This section is from the book "A Manual Of Pathology", by Guthrie McConnell. Also available from Amazon: A Manual Of Pathology.
It has been found that when an immune serum is brought together with a clear filtrate of a bouillon culture of the organism used for injection, there will appear a turbidity which will collect gradually at the bottom of the test-tube as a precipitate.
Such substances are formed whenever foreign albumins, either of vegetable or animal origin, are introduced through parenteral channels. These bodies are called precipitins.
These precipitins are specific in their reaction, and have been used for the purpose of identifying the origin of various albumins. Under the term of the "biologic" blood-test this action has been employed in medicolegal cases to determine the source of blood-stains. It is also made use of in establishing zo÷logic relationships between different animals.
If human blood is injected a number of times into a rabbit, the serum from the rabbit's blood will form a precipitate with normal human blood-serum when the two are mixed in a test-tube.
It is thought by some that the agglutinins and precipitins are practically similar substances; agglutination being a bringing together of cells; precipitin action, the bringing together of albuminous particles.
Anaphylaxis is a term applied to an increase of susceptibility to infection; it is the opposite of immunity.
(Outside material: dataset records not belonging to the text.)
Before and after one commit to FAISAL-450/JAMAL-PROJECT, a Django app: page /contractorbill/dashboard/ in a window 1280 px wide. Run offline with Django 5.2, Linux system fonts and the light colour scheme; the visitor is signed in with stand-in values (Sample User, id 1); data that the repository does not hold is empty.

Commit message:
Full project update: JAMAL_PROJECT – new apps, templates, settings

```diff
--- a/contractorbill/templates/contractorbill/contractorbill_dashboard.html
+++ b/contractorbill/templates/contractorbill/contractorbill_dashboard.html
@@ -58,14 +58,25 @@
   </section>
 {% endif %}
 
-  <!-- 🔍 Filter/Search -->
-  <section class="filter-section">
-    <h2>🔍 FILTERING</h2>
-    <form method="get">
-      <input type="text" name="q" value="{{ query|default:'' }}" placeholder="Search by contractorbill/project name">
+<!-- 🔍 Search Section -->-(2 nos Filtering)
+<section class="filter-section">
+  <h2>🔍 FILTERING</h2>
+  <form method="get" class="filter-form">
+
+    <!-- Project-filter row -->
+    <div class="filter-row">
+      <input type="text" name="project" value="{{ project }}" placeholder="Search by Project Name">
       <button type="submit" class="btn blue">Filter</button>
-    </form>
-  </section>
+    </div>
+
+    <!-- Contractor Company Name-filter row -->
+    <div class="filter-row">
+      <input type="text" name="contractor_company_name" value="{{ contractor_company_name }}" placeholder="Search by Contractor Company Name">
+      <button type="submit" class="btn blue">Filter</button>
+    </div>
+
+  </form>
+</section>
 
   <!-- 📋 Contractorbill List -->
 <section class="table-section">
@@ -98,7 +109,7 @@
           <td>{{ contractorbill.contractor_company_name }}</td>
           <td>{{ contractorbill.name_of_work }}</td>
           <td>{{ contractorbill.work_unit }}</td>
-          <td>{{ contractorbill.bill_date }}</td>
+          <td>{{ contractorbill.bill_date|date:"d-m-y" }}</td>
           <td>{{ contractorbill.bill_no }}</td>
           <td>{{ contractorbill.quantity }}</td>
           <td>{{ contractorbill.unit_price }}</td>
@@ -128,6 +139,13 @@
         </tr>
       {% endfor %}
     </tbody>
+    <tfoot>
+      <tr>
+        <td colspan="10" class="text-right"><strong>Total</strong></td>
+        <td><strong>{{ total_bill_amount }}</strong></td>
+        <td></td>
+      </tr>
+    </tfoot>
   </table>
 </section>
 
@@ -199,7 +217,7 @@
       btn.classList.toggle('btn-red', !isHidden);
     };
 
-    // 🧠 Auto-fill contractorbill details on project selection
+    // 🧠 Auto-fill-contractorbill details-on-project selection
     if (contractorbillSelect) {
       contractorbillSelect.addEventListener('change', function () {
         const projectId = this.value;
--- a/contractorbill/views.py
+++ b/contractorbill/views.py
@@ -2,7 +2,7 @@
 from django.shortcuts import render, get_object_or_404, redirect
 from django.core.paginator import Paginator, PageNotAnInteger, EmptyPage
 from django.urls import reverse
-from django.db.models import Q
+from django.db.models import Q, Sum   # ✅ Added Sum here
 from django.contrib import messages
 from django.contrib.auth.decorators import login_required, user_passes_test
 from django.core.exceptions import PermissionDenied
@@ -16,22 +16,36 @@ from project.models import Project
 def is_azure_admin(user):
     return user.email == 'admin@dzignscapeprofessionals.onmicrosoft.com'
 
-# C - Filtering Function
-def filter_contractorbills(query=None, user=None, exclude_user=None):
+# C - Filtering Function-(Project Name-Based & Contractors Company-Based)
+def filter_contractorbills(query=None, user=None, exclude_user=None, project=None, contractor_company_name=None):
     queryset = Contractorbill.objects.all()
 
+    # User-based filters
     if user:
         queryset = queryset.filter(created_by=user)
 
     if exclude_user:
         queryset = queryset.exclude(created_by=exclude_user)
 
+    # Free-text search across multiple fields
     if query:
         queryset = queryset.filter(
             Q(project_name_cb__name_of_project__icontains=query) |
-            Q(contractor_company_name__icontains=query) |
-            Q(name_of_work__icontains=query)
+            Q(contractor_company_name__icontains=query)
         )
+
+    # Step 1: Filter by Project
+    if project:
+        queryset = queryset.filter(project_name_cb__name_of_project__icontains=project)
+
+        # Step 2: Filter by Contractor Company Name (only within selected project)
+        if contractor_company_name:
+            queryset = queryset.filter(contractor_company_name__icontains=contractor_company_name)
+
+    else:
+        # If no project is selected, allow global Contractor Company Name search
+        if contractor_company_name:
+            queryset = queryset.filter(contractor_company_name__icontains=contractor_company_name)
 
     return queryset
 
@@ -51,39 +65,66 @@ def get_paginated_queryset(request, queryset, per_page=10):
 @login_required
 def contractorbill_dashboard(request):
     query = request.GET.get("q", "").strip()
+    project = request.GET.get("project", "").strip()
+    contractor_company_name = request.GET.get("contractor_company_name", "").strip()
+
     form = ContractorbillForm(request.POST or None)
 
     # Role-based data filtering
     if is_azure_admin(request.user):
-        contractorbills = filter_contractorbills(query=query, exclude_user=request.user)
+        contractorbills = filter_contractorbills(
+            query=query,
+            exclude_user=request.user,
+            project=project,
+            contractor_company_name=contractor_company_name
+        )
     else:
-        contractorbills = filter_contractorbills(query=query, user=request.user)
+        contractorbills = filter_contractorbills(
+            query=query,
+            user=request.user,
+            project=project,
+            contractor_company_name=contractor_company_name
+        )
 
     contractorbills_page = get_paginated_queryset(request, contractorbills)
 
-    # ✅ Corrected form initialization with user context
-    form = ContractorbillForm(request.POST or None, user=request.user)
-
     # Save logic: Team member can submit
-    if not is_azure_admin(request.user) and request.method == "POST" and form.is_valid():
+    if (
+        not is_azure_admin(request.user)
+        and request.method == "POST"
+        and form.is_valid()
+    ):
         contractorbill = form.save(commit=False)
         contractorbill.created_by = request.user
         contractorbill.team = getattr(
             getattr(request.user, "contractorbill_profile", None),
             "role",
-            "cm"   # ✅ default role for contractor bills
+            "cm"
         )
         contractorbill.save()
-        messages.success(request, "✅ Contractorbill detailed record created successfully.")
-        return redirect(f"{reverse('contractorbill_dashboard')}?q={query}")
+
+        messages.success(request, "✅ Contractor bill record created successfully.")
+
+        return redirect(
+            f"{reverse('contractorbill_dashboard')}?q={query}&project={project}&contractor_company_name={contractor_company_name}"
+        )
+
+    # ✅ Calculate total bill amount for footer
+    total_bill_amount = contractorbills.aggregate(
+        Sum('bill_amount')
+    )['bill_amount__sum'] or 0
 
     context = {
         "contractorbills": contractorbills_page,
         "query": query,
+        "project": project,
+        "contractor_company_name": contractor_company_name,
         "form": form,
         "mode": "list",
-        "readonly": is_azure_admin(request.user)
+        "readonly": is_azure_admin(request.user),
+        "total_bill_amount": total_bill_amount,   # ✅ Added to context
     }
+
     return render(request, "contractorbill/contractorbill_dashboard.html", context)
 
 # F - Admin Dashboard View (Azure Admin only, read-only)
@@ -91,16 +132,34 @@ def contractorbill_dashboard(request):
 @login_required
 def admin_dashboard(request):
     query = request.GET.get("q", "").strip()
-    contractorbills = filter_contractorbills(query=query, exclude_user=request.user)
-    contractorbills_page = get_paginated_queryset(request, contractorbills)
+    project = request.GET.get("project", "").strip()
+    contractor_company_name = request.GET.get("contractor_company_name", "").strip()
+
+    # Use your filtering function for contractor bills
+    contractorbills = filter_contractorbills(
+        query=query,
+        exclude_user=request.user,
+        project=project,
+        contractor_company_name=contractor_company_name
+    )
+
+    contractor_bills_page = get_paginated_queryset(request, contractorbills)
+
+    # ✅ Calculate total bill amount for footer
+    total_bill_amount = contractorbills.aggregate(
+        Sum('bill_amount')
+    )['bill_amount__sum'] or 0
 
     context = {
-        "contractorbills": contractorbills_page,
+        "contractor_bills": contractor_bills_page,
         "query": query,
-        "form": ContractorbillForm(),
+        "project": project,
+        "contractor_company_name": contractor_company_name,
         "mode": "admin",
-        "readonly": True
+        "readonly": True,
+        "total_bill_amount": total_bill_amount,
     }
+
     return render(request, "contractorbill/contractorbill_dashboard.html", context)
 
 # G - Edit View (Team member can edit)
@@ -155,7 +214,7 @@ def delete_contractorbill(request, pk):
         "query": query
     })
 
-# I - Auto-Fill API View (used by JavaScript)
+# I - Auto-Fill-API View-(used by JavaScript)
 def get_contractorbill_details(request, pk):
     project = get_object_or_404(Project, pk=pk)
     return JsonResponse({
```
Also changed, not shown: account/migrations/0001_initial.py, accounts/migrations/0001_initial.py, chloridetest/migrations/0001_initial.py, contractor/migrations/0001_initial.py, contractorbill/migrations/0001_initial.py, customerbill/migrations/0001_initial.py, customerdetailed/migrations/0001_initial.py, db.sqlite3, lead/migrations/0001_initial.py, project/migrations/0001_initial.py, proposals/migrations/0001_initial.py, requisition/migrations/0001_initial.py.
It is a reaction that will occur with the parenteral form of injection of foreign proteins of any kind. In order to obtain the characteristic reaction it is necessary that a period of from six to ten days intervene between the first and second injection. A guinea-pig may be sensitized by 0.001 gm. of horse serum introduced into the peritoneal cavity. Eight to ten days later a second injection of 0.1 gm. of the serum is given, at which time the animal will become restless, short of breath, scratch itself violently about the nose, then depressed, and dies within one hour. Autopsy shows the lungs to be greatly distended and numerous small. hemorrhages present. Similar symptoms have been encountered in people who have received antitoxin horse serum. In addition, there are skin eruptions, joint-pains, and edema, a condition known as serum sickness.
The anaphylactic reaction is specific, and the susceptibility, once acquired, may continue throughout the life of the animal, and may be transmitted by the blood of the mother to the offspring. It may be natural or acquired, active or passive. It may also be general or local.
The possibility of local anaphylactic reactions has been made use of in the diagnosis of various diseases, particularly tuberculosis. The subcutaneous injection of tuberculin in a non-tuberculous person will cause no disturbance. The same dose in the tuberculous will cause headache, muscle pains, fever, and local reddening around the site of inoculation. Similar results are obtained if the tuberculin is instilled in the eye (Calmette reaction), but as severe inflammations have been occasioned, the method is not recommended. A like reaction is claimed when luetin, a specially ground-up culture of the Treponema pallidum, is employed as a subcutaneous reaction for syphilis. Much experimentation is being done along this line in respect to the making of diagnoses in various diseases. The symptoms of many diseases may be due to the presence of foreign proteins that have sensitized the individual.
According to Vaughan, anaphylaxis results when the strange protein in the blood reaches the cells and is slowly broken down by enzymic action. The cells, having once acquired the property of destruction, seize eagerly upon the protein the next time it is offered, disintegrate it rapidly, and so disseminate throughout the body the disintegration products, some of which may be toxic and account for the reaction.